“In settling differences, an unexpected finding is that novices, despite their low power and status, can play an important role in challenging differences and triggering an expertise settlement process that ultimately alters the practices performed by their seasoned counterparts,” the study says. “Their actions can effectively enhance an organisation’s ability to improve expert practices in the context of a merger.
“Successfully standardising practice also may entail the enactment of rules that reflect best practices and accepted scientific evidence in the occupation’s explicit body of knowledge. However, while scientific knowledge provides a foundation for settling differences, experts often push back against rules because working to them diverges from the tacit, intuitive ways by which experts perform their work. Therefore, managers may need a complex repertoire of interventions to facilitate practice convergence, but in the process, ironically, experts may have to relinquish valuable work autonomy and judgement and regress to working according to rules, much as novices do in their quest to become an expert.”

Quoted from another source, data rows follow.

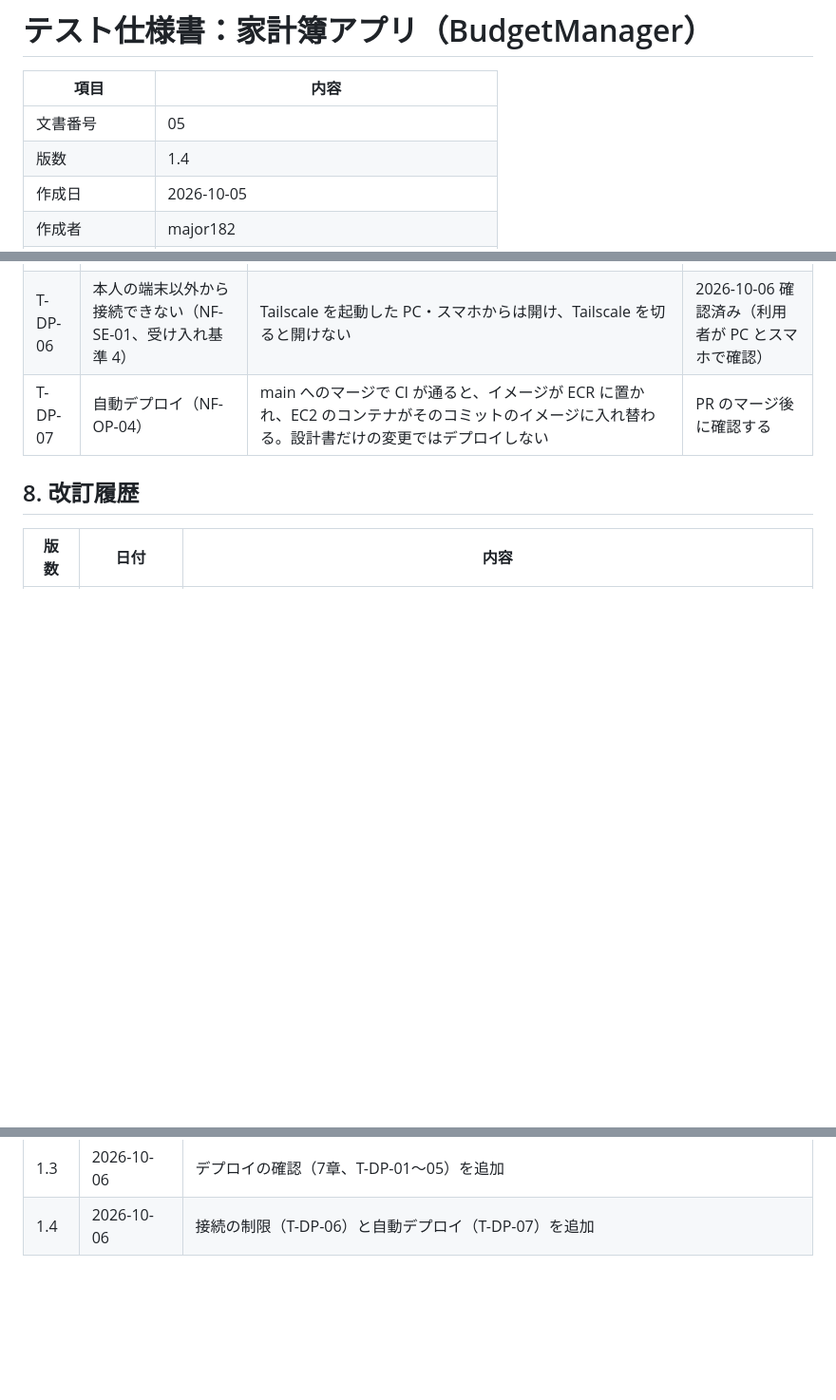
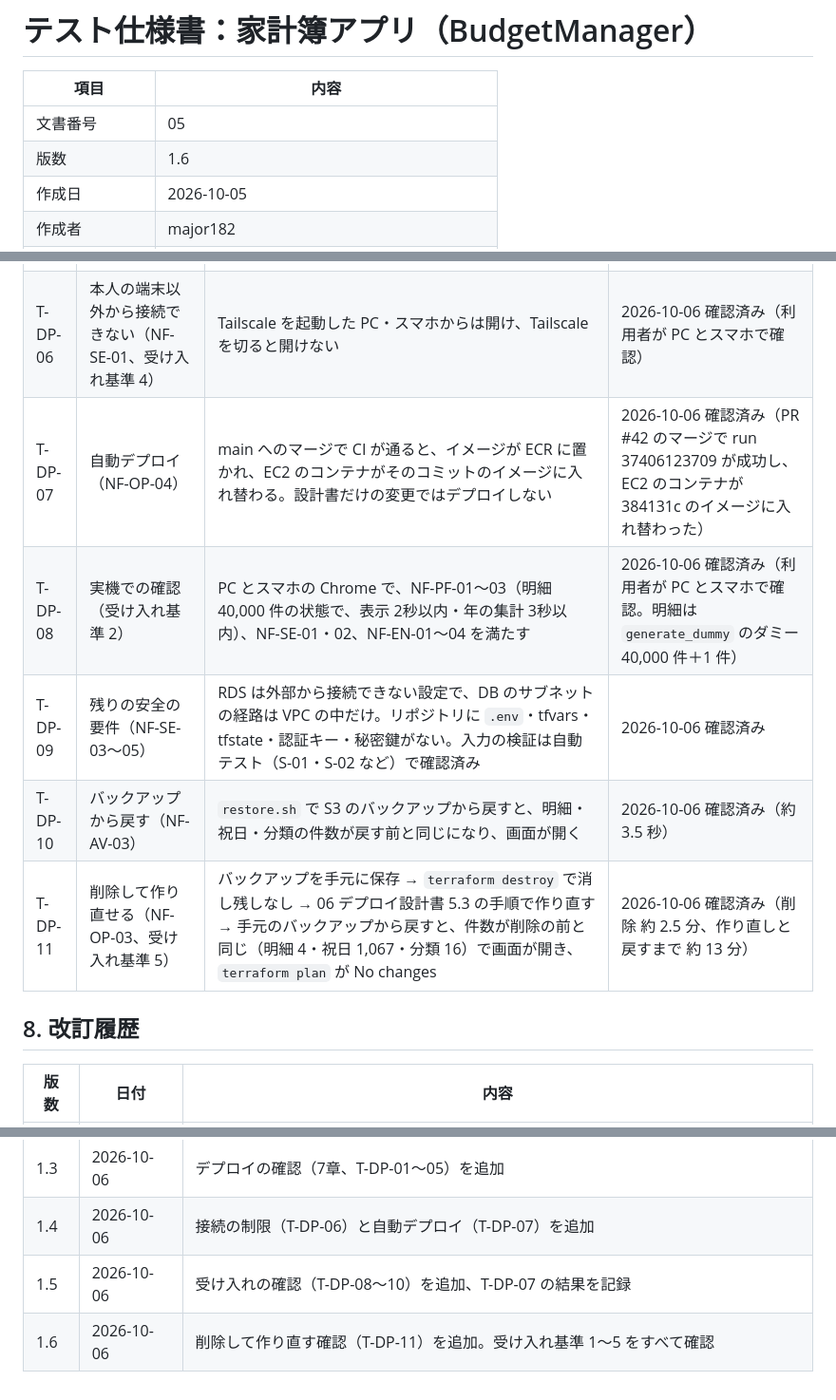
Before and after one commit to major182/BudgetManager, a Markdown page: docs/05_test-spec.md, 3 parts joined by grey strips. Shown at 95% size. Drawn GitHub-style; blank space fills up the shorter version.

```diff
--- a/docs/05_test-spec.md
+++ b/docs/05_test-spec.md
@@ -3,7 +3,7 @@
 | 項目 | 内容 |
 |---|---|
 | 文書番号 | 05 |
-| 版数 | 1.4 |
+| 版数 | 1.6 |
 | 作成日 | 2026-10-05 |
 | 作成者 | major182 |
 | 前提となる文書 | [01 要件定義書](01_requirements.md)、[03 DB 設計書](03_db-design.md)、[04 画面設計書](04_screen-design.md) |
@@ -384,7 +384,11 @@
 | T-DP-04 | バックアップ（NF-AV-03） | `backup.sh` で S3 に圧縮した書き出しができる | 2026-10-06 確認済み |
 | T-DP-05 | Terraform とずれがない（NF-OP-03） | 構築のあとの `terraform plan` が「No changes」 | 2026-10-06 確認済み |
 | T-DP-06 | 本人の端末以外から接続できない（NF-SE-01、受け入れ基準 4） | Tailscale を起動した PC・スマホからは開け、Tailscale を切ると開けない | 2026-10-06 確認済み（利用者が PC とスマホで確認） |
-| T-DP-07 | 自動デプロイ（NF-OP-04） | main へのマージで CI が通ると、イメージが ECR に置かれ、EC2 のコンテナがそのコミットのイメージに入れ替わる。設計書だけの変更ではデプロイしない | PR のマージ後に確認する |
+| T-DP-07 | 自動デプロイ（NF-OP-04） | main へのマージで CI が通ると、イメージが ECR に置かれ、EC2 のコンテナがそのコミットのイメージに入れ替わる。設計書だけの変更ではデプロイしない | 2026-10-06 確認済み（PR #42 のマージで run 37406123709 が成功し、EC2 のコンテナが 384131c のイメージに入れ替わった） |
+| T-DP-08 | 実機での確認（受け入れ基準 2） | PC とスマホの Chrome で、NF-PF-01〜03（明細 40,000 件の状態で、表示 2秒以内・年の集計 3秒以内）、NF-SE-01・02、NF-EN-01〜04 を満たす | 2026-10-06 確認済み（利用者が PC とスマホで確認。明細は `generate_dummy` のダミー 40,000 件＋1 件） |
+| T-DP-09 | 残りの安全の要件（NF-SE-03〜05） | RDS は外部から接続できない設定で、DB のサブネットの経路は VPC の中だけ。リポジトリに `.env`・tfvars・tfstate・認証キー・秘密鍵がない。入力の検証は自動テスト（S-01・S-02 など）で確認済み | 2026-10-06 確認済み |
+| T-DP-10 | バックアップから戻す（NF-AV-03） | `restore.sh` で S3 のバックアップから戻すと、明細・祝日・分類の件数が戻す前と同じになり、画面が開く | 2026-10-06 確認済み（約 3.5 秒） |
+| T-DP-11 | 削除して作り直せる（NF-OP-03、受け入れ基準 5） | バックアップを手元に保存 → `terraform destroy` で消し残しなし → 06 デプロイ設計書 5.3 の手順で作り直す → 手元のバックアップから戻すと、件数が削除の前と同じ（明細 4・祝日 1,067・分類 16）で画面が開き、`terraform plan` が No changes | 2026-10-06 確認済み（削除 約 2.5 分、作り直しと戻すまで 約 13 分） |
 
 ## 8. 改訂履歴
 
@@ -404,3 +408,5 @@
 | 1.2 | 2026-10-06 | 本番の設定とイメージのテスト（T-SC-119〜121）を追加 |
 | 1.3 | 2026-10-06 | デプロイの確認（7章、T-DP-01〜05）を追加 |
 | 1.4 | 2026-10-06 | 接続の制限（T-DP-06）と自動デプロイ（T-DP-07）を追加 |
+| 1.5 | 2026-10-06 | 受け入れの確認（T-DP-08〜10）を追加、T-DP-07 の結果を記録 |
+| 1.6 | 2026-10-06 | 削除して作り直す確認（T-DP-11）を追加。受け入れ基準 1〜5 をすべて確認 |
```
Also changed, not shown: docs/06_deployment.md (+6 -2 lines).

Life-or-death work in hospitals sparked study
Karla says she became interested in this topic when she was given access to the hospitals and to the unique opportunity to live among the experts as they go about doing life-or-death work on sick babies.
In her words: “Their work is already fraught with uncertainty – a sick baby’s condition might deteriorate at any moment for reasons that are hard to diagnose. If you add to that major organisational upheaval, what could possibly be more interesting and meaningful to study for an organisational scholar?”
The paper in Academy of Management, “Of novices and experts: settling expertise differences following a hospital merger”, is by authored by Dr Karla Sayegh, Assistant Professor in Organisation Theory & Information Systems at Cambridge Judge Business School.